RECORDS FOR THE EXERCISE:
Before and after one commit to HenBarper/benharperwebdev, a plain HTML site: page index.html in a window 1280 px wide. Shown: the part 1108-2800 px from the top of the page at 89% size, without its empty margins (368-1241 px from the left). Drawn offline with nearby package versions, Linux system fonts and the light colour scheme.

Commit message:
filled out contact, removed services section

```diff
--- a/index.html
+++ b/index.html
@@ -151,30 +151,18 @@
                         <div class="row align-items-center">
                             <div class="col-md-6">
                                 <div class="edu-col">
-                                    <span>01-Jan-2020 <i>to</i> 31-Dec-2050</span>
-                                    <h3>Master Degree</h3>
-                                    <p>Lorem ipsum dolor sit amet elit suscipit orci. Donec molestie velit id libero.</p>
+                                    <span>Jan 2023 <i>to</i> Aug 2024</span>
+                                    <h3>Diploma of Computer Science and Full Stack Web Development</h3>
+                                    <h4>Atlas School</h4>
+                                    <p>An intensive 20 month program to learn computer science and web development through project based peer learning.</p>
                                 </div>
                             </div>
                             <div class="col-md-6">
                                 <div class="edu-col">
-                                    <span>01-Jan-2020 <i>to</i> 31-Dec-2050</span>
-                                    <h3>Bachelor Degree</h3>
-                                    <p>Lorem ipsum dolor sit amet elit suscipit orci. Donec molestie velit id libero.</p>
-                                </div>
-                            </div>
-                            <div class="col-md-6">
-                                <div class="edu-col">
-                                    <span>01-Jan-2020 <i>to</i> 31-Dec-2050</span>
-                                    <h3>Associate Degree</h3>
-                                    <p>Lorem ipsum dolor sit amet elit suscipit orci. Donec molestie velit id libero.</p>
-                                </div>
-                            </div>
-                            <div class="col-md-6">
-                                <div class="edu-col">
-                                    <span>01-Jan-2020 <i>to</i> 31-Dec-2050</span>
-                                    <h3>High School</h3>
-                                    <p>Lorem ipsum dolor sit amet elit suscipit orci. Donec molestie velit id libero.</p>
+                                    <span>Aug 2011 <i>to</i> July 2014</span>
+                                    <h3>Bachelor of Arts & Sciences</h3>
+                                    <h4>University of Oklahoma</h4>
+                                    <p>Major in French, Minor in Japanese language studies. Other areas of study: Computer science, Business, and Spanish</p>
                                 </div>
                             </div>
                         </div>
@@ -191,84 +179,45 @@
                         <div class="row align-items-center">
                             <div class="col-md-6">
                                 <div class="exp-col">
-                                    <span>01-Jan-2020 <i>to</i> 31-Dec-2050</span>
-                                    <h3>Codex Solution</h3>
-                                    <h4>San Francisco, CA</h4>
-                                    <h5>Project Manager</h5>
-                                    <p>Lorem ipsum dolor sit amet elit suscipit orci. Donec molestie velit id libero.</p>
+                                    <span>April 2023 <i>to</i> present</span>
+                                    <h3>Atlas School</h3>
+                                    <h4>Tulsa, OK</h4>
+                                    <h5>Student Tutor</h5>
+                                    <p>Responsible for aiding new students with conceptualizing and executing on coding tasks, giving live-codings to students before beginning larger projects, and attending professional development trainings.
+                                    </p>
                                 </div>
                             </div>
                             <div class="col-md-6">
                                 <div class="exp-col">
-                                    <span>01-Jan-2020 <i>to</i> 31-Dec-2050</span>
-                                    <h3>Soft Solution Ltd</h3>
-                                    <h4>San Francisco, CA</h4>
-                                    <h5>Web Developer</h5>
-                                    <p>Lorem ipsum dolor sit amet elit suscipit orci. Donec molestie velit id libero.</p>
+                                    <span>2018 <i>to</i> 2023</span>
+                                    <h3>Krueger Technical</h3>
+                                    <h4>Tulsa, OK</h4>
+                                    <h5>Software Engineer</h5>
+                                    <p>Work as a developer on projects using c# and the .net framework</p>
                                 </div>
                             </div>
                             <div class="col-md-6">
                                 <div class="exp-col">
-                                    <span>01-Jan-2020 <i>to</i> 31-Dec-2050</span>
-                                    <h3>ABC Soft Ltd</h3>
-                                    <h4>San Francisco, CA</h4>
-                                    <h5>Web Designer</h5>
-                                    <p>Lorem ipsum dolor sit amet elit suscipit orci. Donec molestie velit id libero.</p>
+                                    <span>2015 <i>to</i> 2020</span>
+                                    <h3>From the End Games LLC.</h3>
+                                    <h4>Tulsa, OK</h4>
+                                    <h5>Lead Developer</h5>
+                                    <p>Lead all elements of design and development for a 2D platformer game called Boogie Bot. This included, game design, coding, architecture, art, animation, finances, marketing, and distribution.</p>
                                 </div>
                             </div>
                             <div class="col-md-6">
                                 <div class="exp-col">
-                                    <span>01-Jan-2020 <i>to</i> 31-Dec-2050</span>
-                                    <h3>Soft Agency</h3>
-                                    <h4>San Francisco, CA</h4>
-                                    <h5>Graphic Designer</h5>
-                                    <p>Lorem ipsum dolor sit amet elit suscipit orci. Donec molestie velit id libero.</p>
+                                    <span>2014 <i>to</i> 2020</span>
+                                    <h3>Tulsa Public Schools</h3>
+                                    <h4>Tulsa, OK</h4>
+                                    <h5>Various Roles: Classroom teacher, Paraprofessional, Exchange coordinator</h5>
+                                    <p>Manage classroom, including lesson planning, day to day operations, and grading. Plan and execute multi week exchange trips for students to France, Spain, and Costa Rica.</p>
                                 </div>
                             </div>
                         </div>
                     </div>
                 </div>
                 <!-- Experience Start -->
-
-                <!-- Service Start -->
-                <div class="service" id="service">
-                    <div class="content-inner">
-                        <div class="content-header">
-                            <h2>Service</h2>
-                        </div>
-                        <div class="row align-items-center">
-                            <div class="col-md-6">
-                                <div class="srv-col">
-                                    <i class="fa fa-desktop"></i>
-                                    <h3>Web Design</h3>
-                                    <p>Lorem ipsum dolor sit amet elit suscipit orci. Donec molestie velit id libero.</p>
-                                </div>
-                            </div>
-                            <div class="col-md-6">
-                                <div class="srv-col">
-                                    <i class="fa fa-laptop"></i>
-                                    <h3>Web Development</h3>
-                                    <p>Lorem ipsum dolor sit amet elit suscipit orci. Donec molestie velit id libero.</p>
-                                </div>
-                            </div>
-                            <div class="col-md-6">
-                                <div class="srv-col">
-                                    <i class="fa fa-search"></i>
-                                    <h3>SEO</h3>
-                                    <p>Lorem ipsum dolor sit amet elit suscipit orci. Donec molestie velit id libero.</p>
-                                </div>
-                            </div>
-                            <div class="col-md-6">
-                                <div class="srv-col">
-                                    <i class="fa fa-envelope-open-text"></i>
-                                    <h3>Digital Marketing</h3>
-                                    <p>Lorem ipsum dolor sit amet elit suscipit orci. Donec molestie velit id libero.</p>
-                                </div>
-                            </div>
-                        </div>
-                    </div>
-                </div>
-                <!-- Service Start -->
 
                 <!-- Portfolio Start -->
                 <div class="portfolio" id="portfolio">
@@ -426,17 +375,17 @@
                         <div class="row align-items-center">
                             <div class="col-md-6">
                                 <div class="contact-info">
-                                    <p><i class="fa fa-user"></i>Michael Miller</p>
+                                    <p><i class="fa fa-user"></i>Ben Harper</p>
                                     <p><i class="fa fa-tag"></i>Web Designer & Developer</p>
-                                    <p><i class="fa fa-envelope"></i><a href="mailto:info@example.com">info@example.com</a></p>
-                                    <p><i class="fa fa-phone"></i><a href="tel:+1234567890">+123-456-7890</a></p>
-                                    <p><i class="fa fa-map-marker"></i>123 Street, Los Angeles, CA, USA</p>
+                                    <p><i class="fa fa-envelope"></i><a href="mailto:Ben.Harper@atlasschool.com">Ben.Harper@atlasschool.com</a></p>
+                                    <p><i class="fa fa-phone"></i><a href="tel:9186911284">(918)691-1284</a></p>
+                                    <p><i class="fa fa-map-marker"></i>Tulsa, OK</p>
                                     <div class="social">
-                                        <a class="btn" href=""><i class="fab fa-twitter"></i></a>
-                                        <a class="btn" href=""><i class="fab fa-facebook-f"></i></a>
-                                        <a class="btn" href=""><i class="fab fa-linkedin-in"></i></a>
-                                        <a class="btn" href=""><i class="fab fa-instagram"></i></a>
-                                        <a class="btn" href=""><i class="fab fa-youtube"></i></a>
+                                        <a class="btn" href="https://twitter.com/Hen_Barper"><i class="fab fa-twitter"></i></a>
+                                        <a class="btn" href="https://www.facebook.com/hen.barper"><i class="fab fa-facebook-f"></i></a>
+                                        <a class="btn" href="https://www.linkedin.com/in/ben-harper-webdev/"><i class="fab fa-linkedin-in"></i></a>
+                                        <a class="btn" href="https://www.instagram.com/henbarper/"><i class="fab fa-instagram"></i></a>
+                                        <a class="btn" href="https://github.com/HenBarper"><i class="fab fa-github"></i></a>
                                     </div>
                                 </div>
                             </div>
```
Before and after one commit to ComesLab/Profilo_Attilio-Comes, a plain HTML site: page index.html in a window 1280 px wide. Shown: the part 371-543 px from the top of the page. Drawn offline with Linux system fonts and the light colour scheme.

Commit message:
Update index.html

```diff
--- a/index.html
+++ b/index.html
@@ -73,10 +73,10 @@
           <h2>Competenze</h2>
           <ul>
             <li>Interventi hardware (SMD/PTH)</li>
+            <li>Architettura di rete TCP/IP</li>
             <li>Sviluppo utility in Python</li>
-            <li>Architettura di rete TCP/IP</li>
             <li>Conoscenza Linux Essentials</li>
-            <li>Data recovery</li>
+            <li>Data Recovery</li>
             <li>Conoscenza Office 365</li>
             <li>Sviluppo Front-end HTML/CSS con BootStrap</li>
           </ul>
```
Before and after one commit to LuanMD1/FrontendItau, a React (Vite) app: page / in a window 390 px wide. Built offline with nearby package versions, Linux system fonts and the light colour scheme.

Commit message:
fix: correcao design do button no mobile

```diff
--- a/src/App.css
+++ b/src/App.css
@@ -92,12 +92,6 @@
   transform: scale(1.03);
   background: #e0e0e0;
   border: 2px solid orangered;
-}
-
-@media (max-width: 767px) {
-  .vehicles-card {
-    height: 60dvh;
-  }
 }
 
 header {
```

ASSIGNED TASK: Wherever the word "Designer" appears in the records above, copy that line.

PROBLEM SOLUTION:
-                                    <h5>Web Designer</h5>
-                                    <h5>Graphic Designer</h5>
                                     <p><i class="fa fa-tag"></i>Web Designer & Developer</p>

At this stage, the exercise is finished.